--- Task to complete ---
Every record below should be retyped exactly, and no picture should appear in the copy.

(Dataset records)
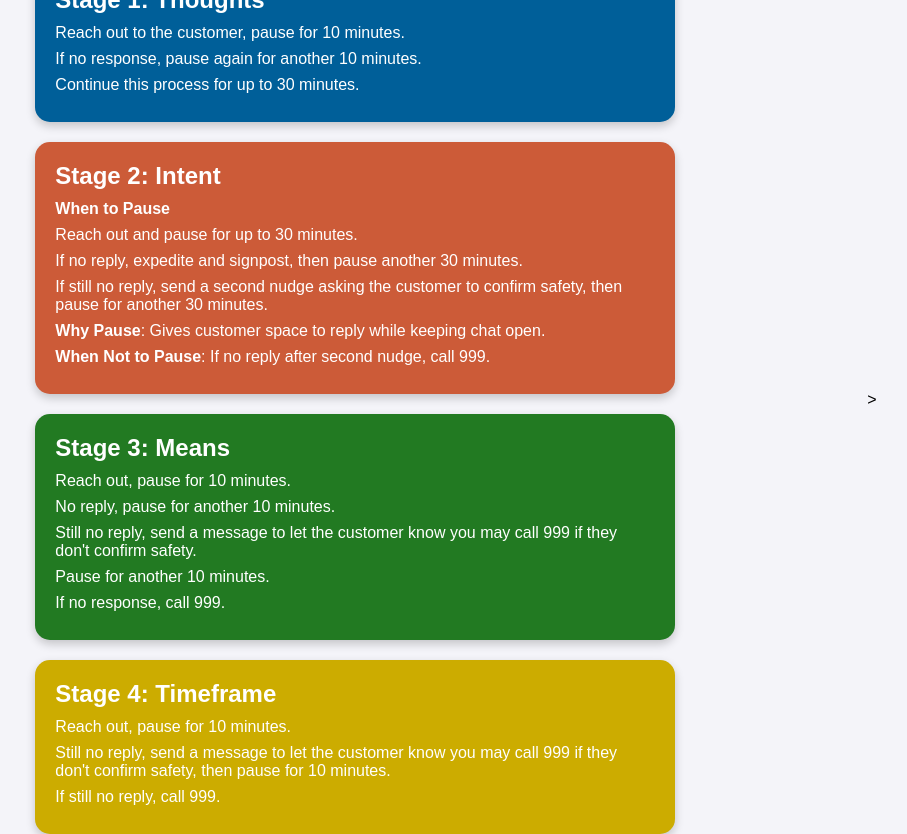
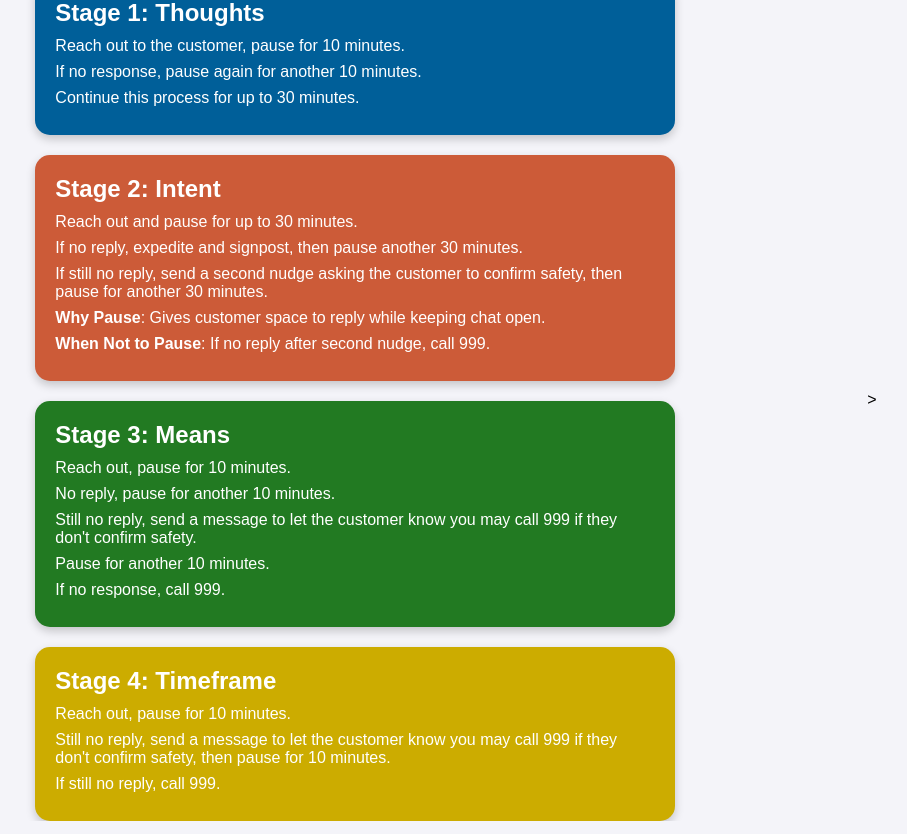
Before and after one commit to Danielleh62/Flowchart, a plain HTML site: page index.html in a window 1280 px wide. Shown: the whole page, without its empty margins (280-1187 px from the left). Drawn offline with Linux system fonts and the light colour scheme.

Commit message:
Update index.html

```diff
--- a/index.html
+++ b/index.html
@@ -19,7 +19,7 @@
         <div class="stage" id="stage2">
             <div class="stage-number">Stage 2: Intent</div>
             <ul>
-                <li><strong>When to Pause</strong></li>
+
                 <li>Reach out and pause for up to 30 minutes.</li>
                 <li>If no reply, expedite and signpost, then pause another 30 minutes.</li>
                 <li>If still no reply, send a second nudge asking the customer to confirm safety, then pause for another 30 minutes.</li>
```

--- Exercise output ---
Before and after one commit to Danielleh62/Flowchart, a plain HTML site: page index.html in a window 1280 px wide. Shown: the whole page, without its empty margins (280-1187 px from the left). Drawn offline with Linux system fonts and the light colour scheme.

Commit message:
Update index.html

```diff
--- a/index.html
+++ b/index.html
@@ -19,7 +19,7 @@
         <div class="stage" id="stage2">
             <div class="stage-number">Stage 2: Intent</div>
             <ul>
-                <li><strong>When to Pause</strong></li>
+
                 <li>Reach out and pause for up to 30 minutes.</li>
                 <li>If no reply, expedite and signpost, then pause another 30 minutes.</li>
                 <li>If still no reply, send a second nudge asking the customer to confirm safety, then pause for another 30 minutes.</li>
```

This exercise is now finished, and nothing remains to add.